What is Foot Drop?
In Multiple Sclerosis foot drop (or drop foot) is exactly what the name implies; The front of your foot drops as you take a step causing your toes to drag across the floor which of course can cause you to trip.
Basically what happens in MS is a partial paralysis of the muscle that lifts the front of the foot up (tibialis anterior) which inhibits your ability to lift the front of your foot up (dorsiflex) as you are taking a step. This can be the result of a damaged Peroneal nerve or some sort of lesion interrupting the signals sent to it from the brain (as MS does).
Foot Drop Complications
Well for one, the obvious, it can cause you to trip and even injure yourself upon falling. Over time (depending on how long this issue lasts for you) foot drop can impair your gait (the movement of your walking) by causing you to compensate for your foot drop by (for example) lifting your knee higher to avoid dragging your toes across the floor or even causing you to swing your leg out with each step rather then swinging it strait forward. For a while, when I had foot drop, it started causing joint paint in my hip because of my impaired gate, I was putting pressure on my leg in a way that I should not have been.
How to Treat Foot Drop

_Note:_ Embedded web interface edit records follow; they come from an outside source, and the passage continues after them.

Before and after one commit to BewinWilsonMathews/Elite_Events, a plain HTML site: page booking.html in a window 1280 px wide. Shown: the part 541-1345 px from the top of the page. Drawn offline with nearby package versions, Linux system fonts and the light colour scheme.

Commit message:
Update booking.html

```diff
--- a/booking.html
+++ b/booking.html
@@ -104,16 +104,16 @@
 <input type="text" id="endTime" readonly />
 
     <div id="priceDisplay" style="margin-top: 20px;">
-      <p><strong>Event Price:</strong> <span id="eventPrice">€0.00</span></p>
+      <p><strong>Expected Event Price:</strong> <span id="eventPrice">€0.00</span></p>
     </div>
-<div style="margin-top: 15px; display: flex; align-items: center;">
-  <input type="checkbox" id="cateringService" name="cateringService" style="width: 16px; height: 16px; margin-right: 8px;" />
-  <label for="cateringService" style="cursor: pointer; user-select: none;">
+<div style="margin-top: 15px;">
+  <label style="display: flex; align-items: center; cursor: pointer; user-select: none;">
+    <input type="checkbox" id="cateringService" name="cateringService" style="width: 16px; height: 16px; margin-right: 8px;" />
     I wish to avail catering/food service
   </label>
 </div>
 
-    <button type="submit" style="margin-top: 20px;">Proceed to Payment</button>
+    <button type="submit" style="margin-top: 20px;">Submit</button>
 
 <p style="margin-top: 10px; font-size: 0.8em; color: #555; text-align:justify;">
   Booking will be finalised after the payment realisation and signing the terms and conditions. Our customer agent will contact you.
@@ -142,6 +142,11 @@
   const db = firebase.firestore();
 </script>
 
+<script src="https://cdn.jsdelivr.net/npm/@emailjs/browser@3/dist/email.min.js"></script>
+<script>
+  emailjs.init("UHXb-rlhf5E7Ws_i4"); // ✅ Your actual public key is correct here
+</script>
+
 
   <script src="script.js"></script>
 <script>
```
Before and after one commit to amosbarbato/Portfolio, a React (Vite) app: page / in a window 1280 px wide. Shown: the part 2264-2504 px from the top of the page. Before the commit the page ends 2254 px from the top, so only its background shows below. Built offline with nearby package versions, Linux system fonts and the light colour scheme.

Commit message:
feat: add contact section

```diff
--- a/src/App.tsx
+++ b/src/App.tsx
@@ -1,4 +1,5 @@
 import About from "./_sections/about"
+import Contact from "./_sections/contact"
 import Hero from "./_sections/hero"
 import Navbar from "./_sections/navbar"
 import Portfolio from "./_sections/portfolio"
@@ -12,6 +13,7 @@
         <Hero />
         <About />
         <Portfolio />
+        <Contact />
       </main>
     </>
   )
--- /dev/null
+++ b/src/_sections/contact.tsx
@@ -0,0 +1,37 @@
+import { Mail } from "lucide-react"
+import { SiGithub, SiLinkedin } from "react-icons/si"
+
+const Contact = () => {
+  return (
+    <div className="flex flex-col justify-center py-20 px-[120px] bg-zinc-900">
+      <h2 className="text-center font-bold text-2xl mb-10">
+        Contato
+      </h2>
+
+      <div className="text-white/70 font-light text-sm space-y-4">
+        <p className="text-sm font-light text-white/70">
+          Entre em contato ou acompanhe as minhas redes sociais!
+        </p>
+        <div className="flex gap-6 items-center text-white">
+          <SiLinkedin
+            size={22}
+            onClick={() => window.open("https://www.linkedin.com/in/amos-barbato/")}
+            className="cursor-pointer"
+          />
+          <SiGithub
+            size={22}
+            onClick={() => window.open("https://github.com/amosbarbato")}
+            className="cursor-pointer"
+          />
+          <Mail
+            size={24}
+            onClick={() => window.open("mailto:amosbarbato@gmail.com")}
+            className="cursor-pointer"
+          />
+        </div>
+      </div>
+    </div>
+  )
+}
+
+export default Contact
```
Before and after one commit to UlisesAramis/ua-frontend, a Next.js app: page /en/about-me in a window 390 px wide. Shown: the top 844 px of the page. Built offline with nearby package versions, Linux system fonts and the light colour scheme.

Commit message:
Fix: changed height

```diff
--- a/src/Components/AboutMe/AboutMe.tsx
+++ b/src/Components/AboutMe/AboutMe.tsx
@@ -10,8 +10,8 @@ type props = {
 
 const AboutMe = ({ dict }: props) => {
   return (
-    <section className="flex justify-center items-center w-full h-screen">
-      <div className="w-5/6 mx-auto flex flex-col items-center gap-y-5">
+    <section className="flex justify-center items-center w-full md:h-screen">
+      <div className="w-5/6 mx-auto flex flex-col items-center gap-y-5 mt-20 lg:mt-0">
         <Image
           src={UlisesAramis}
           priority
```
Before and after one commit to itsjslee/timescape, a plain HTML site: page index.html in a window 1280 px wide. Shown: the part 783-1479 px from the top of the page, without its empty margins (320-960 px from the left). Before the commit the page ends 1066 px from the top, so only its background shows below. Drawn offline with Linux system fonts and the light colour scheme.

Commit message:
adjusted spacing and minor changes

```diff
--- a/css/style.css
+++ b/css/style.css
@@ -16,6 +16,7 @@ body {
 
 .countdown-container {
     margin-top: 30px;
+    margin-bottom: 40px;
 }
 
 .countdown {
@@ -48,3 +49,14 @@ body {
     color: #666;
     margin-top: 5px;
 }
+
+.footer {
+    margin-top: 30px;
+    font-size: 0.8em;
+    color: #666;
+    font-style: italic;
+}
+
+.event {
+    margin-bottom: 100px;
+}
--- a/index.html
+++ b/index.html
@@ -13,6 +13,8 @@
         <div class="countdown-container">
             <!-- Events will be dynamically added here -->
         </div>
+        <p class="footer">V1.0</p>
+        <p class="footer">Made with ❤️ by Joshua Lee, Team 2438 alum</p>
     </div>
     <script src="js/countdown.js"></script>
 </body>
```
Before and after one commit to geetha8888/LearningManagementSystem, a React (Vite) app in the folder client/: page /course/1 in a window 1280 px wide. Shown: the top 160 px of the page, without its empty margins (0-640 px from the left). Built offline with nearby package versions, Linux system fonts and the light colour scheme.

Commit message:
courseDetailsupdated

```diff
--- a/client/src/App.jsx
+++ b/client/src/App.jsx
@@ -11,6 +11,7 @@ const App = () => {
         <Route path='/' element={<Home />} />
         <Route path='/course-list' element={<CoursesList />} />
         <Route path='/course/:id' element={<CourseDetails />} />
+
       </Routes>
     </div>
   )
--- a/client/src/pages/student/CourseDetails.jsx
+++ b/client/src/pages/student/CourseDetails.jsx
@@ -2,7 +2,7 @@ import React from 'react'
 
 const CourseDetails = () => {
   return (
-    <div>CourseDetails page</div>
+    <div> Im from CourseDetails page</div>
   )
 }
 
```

A simple solution is an ankle foot orthosis (AFO) [more simply known as a foot brace] which can be worn to help keep the toes lifted. This simply goes around your foot and ankle under your shoe and pants (if you really want to hide it) and is what I used for foot drop. They also can put a rubber fitting on the bottom of your shoe so that when it does drop down it will slide across the floor rather then grip the floor which also can cause you to trip... Some people say physical therapy can help strengthen your ability to take a proper step which I totally agree with as I did much physical therapy and it definitely helped! For foot drop that persists there are small electronic devices that strap to your leg an deliver a small electrical signal (using AA batteries and two small electrodes) to your muscle to help stimulate it as you walk helping you lift your foot.